● **ACTIVITY**
Output all of the lines below exactly, and leave out each image.

● **INPUT RECORDS**
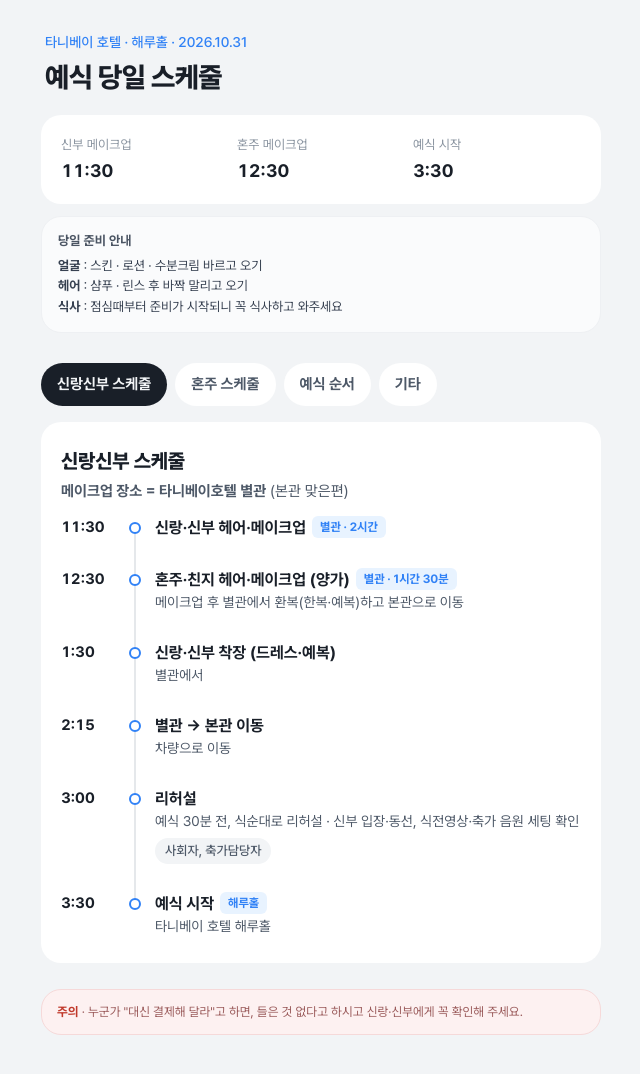
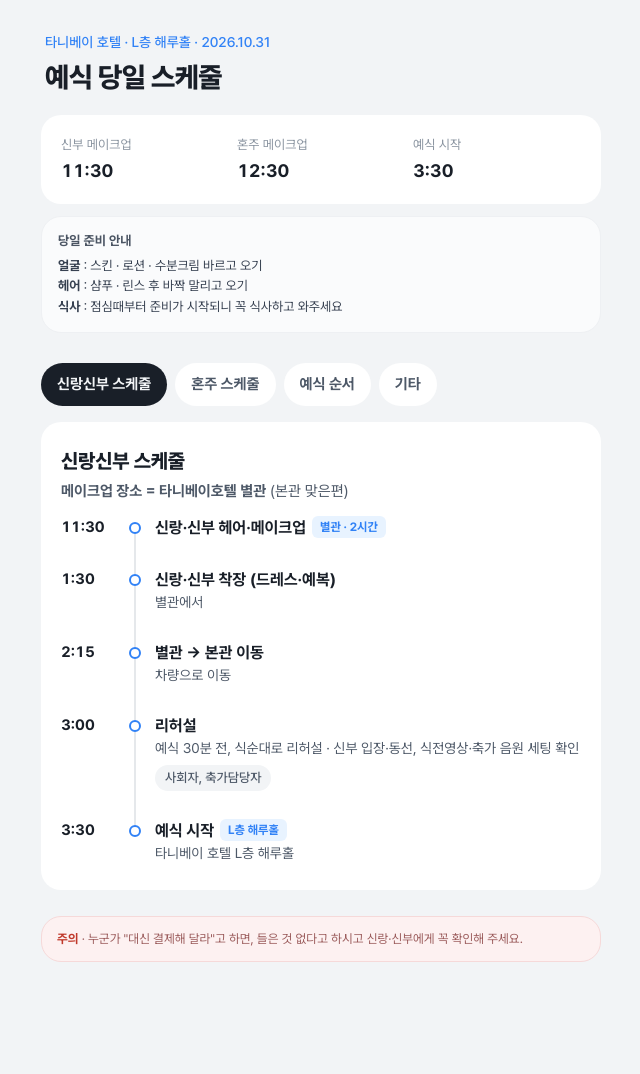
Before and after one commit to nahyunkwon-830/wedding-schedule, a plain HTML site: page index.html in a window 1280 px wide. Shown: the whole page, without its empty margins (319-959 px from the left). After the commit the page ends 1010 px from the top, so only its background shows below. Drawn offline with Linux system fonts and the light colour scheme.

Commit message:
Add files via upload

```diff
--- a/index.html
+++ b/index.html
@@ -94,7 +94,7 @@ h1{margin:0;font-size:28px;line-height:1.3;font-weight:800;letter-spacing:-.02em
 
 <div class="wrap">
   <header>
-    <div class="eyebrow">타니베이 호텔 · 해루홀 · 2026.10.31</div>
+    <div class="eyebrow">타니베이 호텔 · L층 해루홀 · 2026.10.31</div>
     <h1>예식 당일 스케줄</h1>
   </header>
 
@@ -122,11 +122,10 @@ h1{margin:0;font-size:28px;line-height:1.3;font-weight:800;letter-spacing:-.02em
     <h2>신랑신부 스케줄</h2>
     <p class="tip"><b>메이크업 장소 = 타니베이호텔 별관</b> (본관 맞은편)</p>
     <div class="row first key" data-s="11:30" data-e="13:30"><div class="time"><b>11:30</b><i>~1:30</i></div><div class="dot"></div><div class="what"><strong>신랑·신부 헤어·메이크업<span class="badge">별관 · 2시간</span></strong></div></div>
-    <div class="row key" data-s="12:30" data-e="14:00"><div class="time"><b>12:30</b><i>~2:00</i></div><div class="dot"></div><div class="what"><strong>혼주·친지 헤어·메이크업 (양가)<span class="badge">별관 · 1시간 30분</span></strong><small>메이크업 후 별관에서 환복(한복·예복)하고 본관으로 이동</small></div></div>
     <div class="row" data-s="13:30" data-e="14:10"><div class="time"><b>1:30</b><i>~2:10</i></div><div class="dot"></div><div class="what"><strong>신랑·신부 착장 (드레스·예복)</strong><small>별관에서</small></div></div>
     <div class="row key" data-s="14:15" data-e="14:25"><div class="time"><b>2:15</b></div><div class="dot"></div><div class="what"><strong>별관 → 본관 이동</strong><small>차량으로 이동</small></div></div>
     <div class="row" data-s="15:00" data-e="15:30"><div class="time"><b>3:00</b></div><div class="dot"></div><div class="what"><strong>리허설</strong><small>예식 30분 전, 식순대로 리허설 · 신부 입장·동선, 식전영상·축가 음원 세팅 확인</small><span class="who">사회자, 축가담당자</span></div></div>
-    <div class="row key last" data-s="15:30" data-e="16:10"><div class="time"><b>3:30</b><i></i></div><div class="dot"></div><div class="what"><strong>예식 시작<span class="badge">해루홀</span></strong><small>타니베이 호텔 해루홀</small></div></div>
+    <div class="row key last" data-s="15:30" data-e="16:10"><div class="time"><b>3:30</b><i></i></div><div class="dot"></div><div class="what"><strong>예식 시작<span class="badge">L층 해루홀</span></strong><small>타니베이 호텔 L층 해루홀</small></div></div>
   </section>
 
   <section class="panel" id="p1" role="tabpanel" aria-labelledby="t1" hidden>
@@ -134,7 +133,7 @@ h1{margin:0;font-size:28px;line-height:1.3;font-weight:800;letter-spacing:-.02em
     <p class="tip"><b>메이크업 장소 = 타니베이호텔 별관</b> (본관 맞은편) · 12:30 시작<br>혼주 대기실도 메이크업·한복샵이 있는 별관에 있어, 별관에서 편하게 대기하시면 됩니다. 대기실에 락커가 있어 메이크업 후 이용할 수 있어요.</p>
     <div class="row first key" data-s="12:30" data-e="14:00"><div class="time"><b>12:30</b><i>~2:00</i></div><div class="dot"></div><div class="what"><strong>헤어·메이크업 (양가)<span class="badge">별관 · 1시간 30분</span></strong><small>메이크업 후 환복</small></div></div>
     <div class="row key"><div class="time"></div><div class="dot"></div><div class="what"><strong>별관 → 본관 이동</strong><small>시간 여유 시 별관 대기실에서 대기 후 이동 · 도보 5분 이내</small></div></div>
-    <div class="row key last" data-s="15:30" data-e="16:10"><div class="time"><b>3:30</b><i></i></div><div class="dot"></div><div class="what"><strong>예식 시작<span class="badge">해루홀</span></strong><small>입장·화촉 순서는 ‘예식 순서’ 탭 참고</small></div></div>
+    <div class="row key last" data-s="15:30" data-e="16:10"><div class="time"><b>3:30</b><i></i></div><div class="dot"></div><div class="what"><strong>예식 시작<span class="badge">L층 해루홀</span></strong><small>입장·화촉 순서는 ‘예식 순서’ 탭 참고</small></div></div>
   </section>
 
   <section class="panel" id="p2" role="tabpanel" aria-labelledby="t2" hidden>
```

● **TASK RESPONSE**
Before and after one commit to nahyunkwon-830/wedding-schedule, a plain HTML site: page index.html in a window 1280 px wide. Shown: the whole page, without its empty margins (319-959 px from the left). After the commit the page ends 1010 px from the top, so only its background shows below. Drawn offline with Linux system fonts and the light colour scheme.

Commit message:
Add files via upload

```diff
--- a/index.html
+++ b/index.html
@@ -94,7 +94,7 @@ h1{margin:0;font-size:28px;line-height:1.3;font-weight:800;letter-spacing:-.02em
 
 <div class="wrap">
   <header>
-    <div class="eyebrow">타니베이 호텔 · 해루홀 · 2026.10.31</div>
+    <div class="eyebrow">타니베이 호텔 · L층 해루홀 · 2026.10.31</div>
     <h1>예식 당일 스케줄</h1>
   </header>
 
@@ -122,11 +122,10 @@ h1{margin:0;font-size:28px;line-height:1.3;font-weight:800;letter-spacing:-.02em
     <h2>신랑신부 스케줄</h2>
     <p class="tip"><b>메이크업 장소 = 타니베이호텔 별관</b> (본관 맞은편)</p>
     <div class="row first key" data-s="11:30" data-e="13:30"><div class="time"><b>11:30</b><i>~1:30</i></div><div class="dot"></div><div class="what"><strong>신랑·신부 헤어·메이크업<span class="badge">별관 · 2시간</span></strong></div></div>
-    <div class="row key" data-s="12:30" data-e="14:00"><div class="time"><b>12:30</b><i>~2:00</i></div><div class="dot"></div><div class="what"><strong>혼주·친지 헤어·메이크업 (양가)<span class="badge">별관 · 1시간 30분</span></strong><small>메이크업 후 별관에서 환복(한복·예복)하고 본관으로 이동</small></div></div>
     <div class="row" data-s="13:30" data-e="14:10"><div class="time"><b>1:30</b><i>~2:10</i></div><div class="dot"></div><div class="what"><strong>신랑·신부 착장 (드레스·예복)</strong><small>별관에서</small></div></div>
     <div class="row key" data-s="14:15" data-e="14:25"><div class="time"><b>2:15</b></div><div class="dot"></div><div class="what"><strong>별관 → 본관 이동</strong><small>차량으로 이동</small></div></div>
     <div class="row" data-s="15:00" data-e="15:30"><div class="time"><b>3:00</b></div><div class="dot"></div><div class="what"><strong>리허설</strong><small>예식 30분 전, 식순대로 리허설 · 신부 입장·동선, 식전영상·축가 음원 세팅 확인</small><span class="who">사회자, 축가담당자</span></div></div>
-    <div class="row key last" data-s="15:30" data-e="16:10"><div class="time"><b>3:30</b><i></i></div><div class="dot"></div><div class="what"><strong>예식 시작<span class="badge">해루홀</span></strong><small>타니베이 호텔 해루홀</small></div></div>
+    <div class="row key last" data-s="15:30" data-e="16:10"><div class="time"><b>3:30</b><i></i></div><div class="dot"></div><div class="what"><strong>예식 시작<span class="badge">L층 해루홀</span></strong><small>타니베이 호텔 L층 해루홀</small></div></div>
   </section>
 
   <section class="panel" id="p1" role="tabpanel" aria-labelledby="t1" hidden>
@@ -134,7 +133,7 @@ h1{margin:0;font-size:28px;line-height:1.3;font-weight:800;letter-spacing:-.02em
     <p class="tip"><b>메이크업 장소 = 타니베이호텔 별관</b> (본관 맞은편) · 12:30 시작<br>혼주 대기실도 메이크업·한복샵이 있는 별관에 있어, 별관에서 편하게 대기하시면 됩니다. 대기실에 락커가 있어 메이크업 후 이용할 수 있어요.</p>
     <div class="row first key" data-s="12:30" data-e="14:00"><div class="time"><b>12:30</b><i>~2:00</i></div><div class="dot"></div><div class="what"><strong>헤어·메이크업 (양가)<span class="badge">별관 · 1시간 30분</span></strong><small>메이크업 후 환복</small></div></div>
     <div class="row key"><div class="time"></div><div class="dot"></div><div class="what"><strong>별관 → 본관 이동</strong><small>시간 여유 시 별관 대기실에서 대기 후 이동 · 도보 5분 이내</small></div></div>
-    <div class="row key last" data-s="15:30" data-e="16:10"><div class="time"><b>3:30</b><i></i></div><div class="dot"></div><div class="what"><strong>예식 시작<span class="badge">해루홀</span></strong><small>입장·화촉 순서는 ‘예식 순서’ 탭 참고</small></div></div>
+    <div class="row key last" data-s="15:30" data-e="16:10"><div class="time"><b>3:30</b><i></i></div><div class="dot"></div><div class="what"><strong>예식 시작<span class="badge">L층 해루홀</span></strong><small>입장·화촉 순서는 ‘예식 순서’ 탭 참고</small></div></div>
   </section>
 
   <section class="panel" id="p2" role="tabpanel" aria-labelledby="t2" hidden>
```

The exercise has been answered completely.